(Beginning of Supplied data)

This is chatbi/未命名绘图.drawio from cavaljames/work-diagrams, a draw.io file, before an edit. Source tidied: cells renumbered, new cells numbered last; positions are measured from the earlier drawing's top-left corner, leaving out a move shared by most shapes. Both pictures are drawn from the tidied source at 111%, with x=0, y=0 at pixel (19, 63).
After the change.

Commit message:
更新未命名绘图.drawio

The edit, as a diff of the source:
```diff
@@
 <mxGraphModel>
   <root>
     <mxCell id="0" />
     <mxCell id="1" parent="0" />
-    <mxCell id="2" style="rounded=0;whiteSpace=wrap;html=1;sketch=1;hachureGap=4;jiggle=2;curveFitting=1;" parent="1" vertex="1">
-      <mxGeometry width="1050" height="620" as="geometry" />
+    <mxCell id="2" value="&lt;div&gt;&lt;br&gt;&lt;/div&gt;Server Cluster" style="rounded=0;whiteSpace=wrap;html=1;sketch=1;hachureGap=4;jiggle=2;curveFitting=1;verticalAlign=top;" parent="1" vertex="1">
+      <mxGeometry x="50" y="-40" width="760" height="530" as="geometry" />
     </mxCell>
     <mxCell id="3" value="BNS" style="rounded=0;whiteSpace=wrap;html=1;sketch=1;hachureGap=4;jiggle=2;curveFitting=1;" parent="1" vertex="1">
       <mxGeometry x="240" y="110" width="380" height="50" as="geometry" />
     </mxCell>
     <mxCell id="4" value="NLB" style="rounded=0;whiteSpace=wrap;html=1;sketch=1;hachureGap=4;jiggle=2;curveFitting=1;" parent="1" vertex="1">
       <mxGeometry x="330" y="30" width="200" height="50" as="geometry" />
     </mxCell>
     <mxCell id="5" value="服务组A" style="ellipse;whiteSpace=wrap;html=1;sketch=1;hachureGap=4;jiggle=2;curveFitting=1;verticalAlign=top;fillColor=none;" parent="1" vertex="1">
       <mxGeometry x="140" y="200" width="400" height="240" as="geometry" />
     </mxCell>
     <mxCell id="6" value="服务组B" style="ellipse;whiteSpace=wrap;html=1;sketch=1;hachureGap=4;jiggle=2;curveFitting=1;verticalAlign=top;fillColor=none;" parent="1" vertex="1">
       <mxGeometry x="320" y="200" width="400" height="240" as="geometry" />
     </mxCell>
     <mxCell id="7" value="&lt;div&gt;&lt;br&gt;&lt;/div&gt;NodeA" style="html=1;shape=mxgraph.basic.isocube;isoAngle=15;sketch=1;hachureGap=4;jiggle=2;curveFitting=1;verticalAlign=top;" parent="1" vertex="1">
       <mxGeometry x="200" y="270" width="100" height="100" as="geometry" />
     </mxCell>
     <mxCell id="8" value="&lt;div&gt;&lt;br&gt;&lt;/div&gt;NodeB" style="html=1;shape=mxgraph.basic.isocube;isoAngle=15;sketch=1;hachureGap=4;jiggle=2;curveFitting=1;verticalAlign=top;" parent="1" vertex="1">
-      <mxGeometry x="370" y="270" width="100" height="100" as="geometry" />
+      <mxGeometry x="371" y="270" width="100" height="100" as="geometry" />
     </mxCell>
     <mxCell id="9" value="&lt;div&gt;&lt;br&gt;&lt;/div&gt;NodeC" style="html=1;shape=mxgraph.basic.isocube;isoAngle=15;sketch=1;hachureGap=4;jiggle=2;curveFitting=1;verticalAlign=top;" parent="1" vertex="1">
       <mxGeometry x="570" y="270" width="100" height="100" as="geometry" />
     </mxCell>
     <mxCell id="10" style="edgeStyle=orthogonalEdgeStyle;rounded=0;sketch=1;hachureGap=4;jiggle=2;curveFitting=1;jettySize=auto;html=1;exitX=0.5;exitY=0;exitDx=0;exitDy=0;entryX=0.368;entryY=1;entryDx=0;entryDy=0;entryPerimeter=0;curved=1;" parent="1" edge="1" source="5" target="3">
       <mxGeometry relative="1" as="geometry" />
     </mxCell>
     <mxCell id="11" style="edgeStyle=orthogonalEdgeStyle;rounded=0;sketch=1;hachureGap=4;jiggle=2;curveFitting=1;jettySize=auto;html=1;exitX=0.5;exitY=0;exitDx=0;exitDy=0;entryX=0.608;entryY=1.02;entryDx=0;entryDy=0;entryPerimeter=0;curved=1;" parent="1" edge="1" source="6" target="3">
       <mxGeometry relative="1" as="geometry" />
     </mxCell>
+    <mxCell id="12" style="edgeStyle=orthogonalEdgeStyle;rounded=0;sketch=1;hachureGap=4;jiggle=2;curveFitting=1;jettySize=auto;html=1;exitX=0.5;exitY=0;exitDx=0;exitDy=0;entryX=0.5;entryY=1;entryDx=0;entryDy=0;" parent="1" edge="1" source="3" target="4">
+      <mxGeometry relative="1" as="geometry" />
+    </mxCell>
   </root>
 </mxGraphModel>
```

(End of Supplied data)

All the entries are to be reproduced verbatim.

The completed task:
This is chatbi/未命名绘图.drawio from cavaljames/work-diagrams, a draw.io file, before an edit. Source tidied: cells renumbered, new cells numbered last; positions are measured from the earlier drawing's top-left corner, leaving out a move shared by most shapes. Both pictures are drawn from the tidied source at 111%, with x=0, y=0 at pixel (19, 63).
After the change.

Commit message:
更新未命名绘图.drawio

The edit, as a diff of the source:
```diff
@@
 <mxGraphModel>
   <root>
     <mxCell id="0" />
     <mxCell id="1" parent="0" />
-    <mxCell id="2" style="rounded=0;whiteSpace=wrap;html=1;sketch=1;hachureGap=4;jiggle=2;curveFitting=1;" parent="1" vertex="1">
-      <mxGeometry width="1050" height="620" as="geometry" />
+    <mxCell id="2" value="&lt;div&gt;&lt;br&gt;&lt;/div&gt;Server Cluster" style="rounded=0;whiteSpace=wrap;html=1;sketch=1;hachureGap=4;jiggle=2;curveFitting=1;verticalAlign=top;" parent="1" vertex="1">
+      <mxGeometry x="50" y="-40" width="760" height="530" as="geometry" />
     </mxCell>
     <mxCell id="3" value="BNS" style="rounded=0;whiteSpace=wrap;html=1;sketch=1;hachureGap=4;jiggle=2;curveFitting=1;" parent="1" vertex="1">
       <mxGeometry x="240" y="110" width="380" height="50" as="geometry" />
     </mxCell>
     <mxCell id="4" value="NLB" style="rounded=0;whiteSpace=wrap;html=1;sketch=1;hachureGap=4;jiggle=2;curveFitting=1;" parent="1" vertex="1">
       <mxGeometry x="330" y="30" width="200" height="50" as="geometry" />
     </mxCell>
     <mxCell id="5" value="服务组A" style="ellipse;whiteSpace=wrap;html=1;sketch=1;hachureGap=4;jiggle=2;curveFitting=1;verticalAlign=top;fillColor=none;" parent="1" vertex="1">
       <mxGeometry x="140" y="200" width="400" height="240" as="geometry" />
     </mxCell>
     <mxCell id="6" value="服务组B" style="ellipse;whiteSpace=wrap;html=1;sketch=1;hachureGap=4;jiggle=2;curveFitting=1;verticalAlign=top;fillColor=none;" parent="1" vertex="1">
       <mxGeometry x="320" y="200" width="400" height="240" as="geometry" />
     </mxCell>
     <mxCell id="7" value="&lt;div&gt;&lt;br&gt;&lt;/div&gt;NodeA" style="html=1;shape=mxgraph.basic.isocube;isoAngle=15;sketch=1;hachureGap=4;jiggle=2;curveFitting=1;verticalAlign=top;" parent="1" vertex="1">
       <mxGeometry x="200" y="270" width="100" height="100" as="geometry" />
     </mxCell>
     <mxCell id="8" value="&lt;div&gt;&lt;br&gt;&lt;/div&gt;NodeB" style="html=1;shape=mxgraph.basic.isocube;isoAngle=15;sketch=1;hachureGap=4;jiggle=2;curveFitting=1;verticalAlign=top;" parent="1" vertex="1">
-      <mxGeometry x="370" y="270" width="100" height="100" as="geometry" />
+      <mxGeometry x="371" y="270" width="100" height="100" as="geometry" />
     </mxCell>
     <mxCell id="9" value="&lt;div&gt;&lt;br&gt;&lt;/div&gt;NodeC" style="html=1;shape=mxgraph.basic.isocube;isoAngle=15;sketch=1;hachureGap=4;jiggle=2;curveFitting=1;verticalAlign=top;" parent="1" vertex="1">
       <mxGeometry x="570" y="270" width="100" height="100" as="geometry" />
     </mxCell>
     <mxCell id="10" style="edgeStyle=orthogonalEdgeStyle;rounded=0;sketch=1;hachureGap=4;jiggle=2;curveFitting=1;jettySize=auto;html=1;exitX=0.5;exitY=0;exitDx=0;exitDy=0;entryX=0.368;entryY=1;entryDx=0;entryDy=0;entryPerimeter=0;curved=1;" parent="1" edge="1" source="5" target="3">
       <mxGeometry relative="1" as="geometry" />
     </mxCell>
     <mxCell id="11" style="edgeStyle=orthogonalEdgeStyle;rounded=0;sketch=1;hachureGap=4;jiggle=2;curveFitting=1;jettySize=auto;html=1;exitX=0.5;exitY=0;exitDx=0;exitDy=0;entryX=0.608;entryY=1.02;entryDx=0;entryDy=0;entryPerimeter=0;curved=1;" parent="1" edge="1" source="6" target="3">
       <mxGeometry relative="1" as="geometry" />
     </mxCell>
+    <mxCell id="12" style="edgeStyle=orthogonalEdgeStyle;rounded=0;sketch=1;hachureGap=4;jiggle=2;curveFitting=1;jettySize=auto;html=1;exitX=0.5;exitY=0;exitDx=0;exitDy=0;entryX=0.5;entryY=1;entryDx=0;entryDy=0;" parent="1" edge="1" source="3" target="4">
+      <mxGeometry relative="1" as="geometry" />
+    </mxCell>
   </root>
 </mxGraphModel>
```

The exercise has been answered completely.